Your goal: Pick each line that has "DisplayData" out of the records.

Data supplied:

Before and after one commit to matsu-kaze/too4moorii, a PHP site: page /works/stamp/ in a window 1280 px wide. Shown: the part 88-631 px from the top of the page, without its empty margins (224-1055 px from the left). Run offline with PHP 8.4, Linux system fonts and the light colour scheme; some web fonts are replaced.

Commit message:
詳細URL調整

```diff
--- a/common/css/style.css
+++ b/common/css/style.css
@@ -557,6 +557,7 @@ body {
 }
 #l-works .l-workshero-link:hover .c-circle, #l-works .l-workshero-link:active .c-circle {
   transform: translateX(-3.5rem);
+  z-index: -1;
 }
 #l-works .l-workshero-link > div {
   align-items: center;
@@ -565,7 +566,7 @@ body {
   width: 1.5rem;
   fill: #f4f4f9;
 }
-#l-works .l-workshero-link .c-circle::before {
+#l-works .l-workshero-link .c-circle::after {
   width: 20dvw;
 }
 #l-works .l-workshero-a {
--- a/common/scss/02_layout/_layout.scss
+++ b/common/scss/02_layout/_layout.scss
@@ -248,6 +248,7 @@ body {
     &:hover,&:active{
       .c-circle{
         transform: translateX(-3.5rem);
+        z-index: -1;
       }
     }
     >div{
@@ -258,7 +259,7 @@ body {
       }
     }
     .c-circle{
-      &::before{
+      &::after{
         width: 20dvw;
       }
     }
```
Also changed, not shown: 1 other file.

--

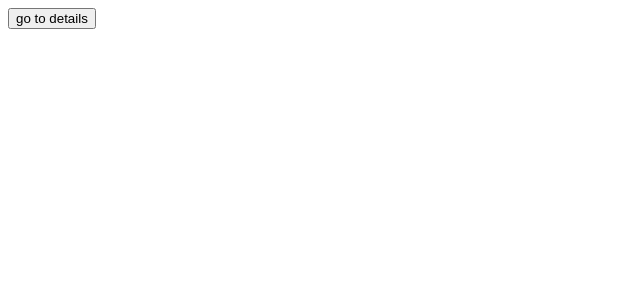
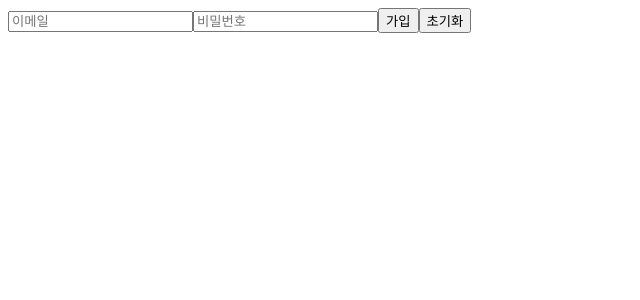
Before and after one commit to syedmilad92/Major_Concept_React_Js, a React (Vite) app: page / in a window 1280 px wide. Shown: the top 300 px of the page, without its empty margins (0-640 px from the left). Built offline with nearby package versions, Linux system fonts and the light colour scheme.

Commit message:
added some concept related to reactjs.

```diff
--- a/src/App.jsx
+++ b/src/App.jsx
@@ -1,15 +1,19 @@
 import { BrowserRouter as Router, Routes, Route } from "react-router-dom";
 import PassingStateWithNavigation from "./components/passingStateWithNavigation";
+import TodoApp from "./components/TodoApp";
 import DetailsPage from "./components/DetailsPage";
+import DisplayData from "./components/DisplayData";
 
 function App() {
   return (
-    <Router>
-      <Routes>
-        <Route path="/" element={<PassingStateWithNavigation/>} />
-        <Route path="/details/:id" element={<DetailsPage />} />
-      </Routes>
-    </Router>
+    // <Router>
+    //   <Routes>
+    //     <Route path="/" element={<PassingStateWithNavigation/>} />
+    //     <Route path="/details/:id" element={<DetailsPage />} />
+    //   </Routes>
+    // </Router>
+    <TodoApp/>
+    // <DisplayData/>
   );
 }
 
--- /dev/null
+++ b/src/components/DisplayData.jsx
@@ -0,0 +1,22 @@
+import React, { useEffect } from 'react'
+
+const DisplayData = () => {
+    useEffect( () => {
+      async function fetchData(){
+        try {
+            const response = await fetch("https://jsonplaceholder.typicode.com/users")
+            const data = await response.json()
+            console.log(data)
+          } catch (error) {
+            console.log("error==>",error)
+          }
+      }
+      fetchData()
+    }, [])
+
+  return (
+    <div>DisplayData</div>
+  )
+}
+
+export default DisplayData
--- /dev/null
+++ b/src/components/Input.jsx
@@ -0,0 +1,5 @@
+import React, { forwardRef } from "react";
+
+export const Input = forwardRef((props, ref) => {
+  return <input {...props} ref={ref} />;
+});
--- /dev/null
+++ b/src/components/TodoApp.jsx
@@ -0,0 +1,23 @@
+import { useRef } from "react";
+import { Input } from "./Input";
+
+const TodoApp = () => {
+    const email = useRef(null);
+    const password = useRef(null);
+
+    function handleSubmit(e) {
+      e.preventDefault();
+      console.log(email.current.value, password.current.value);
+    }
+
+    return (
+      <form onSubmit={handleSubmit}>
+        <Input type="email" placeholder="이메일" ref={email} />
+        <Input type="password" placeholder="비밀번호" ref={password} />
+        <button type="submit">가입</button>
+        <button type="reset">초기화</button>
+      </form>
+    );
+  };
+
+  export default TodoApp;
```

Solution to this exercise:
+import DisplayData from "./components/DisplayData";
+    // <DisplayData/>
+++ b/src/components/DisplayData.jsx
+const DisplayData = () => {
+    <div>DisplayData</div>
+export default DisplayData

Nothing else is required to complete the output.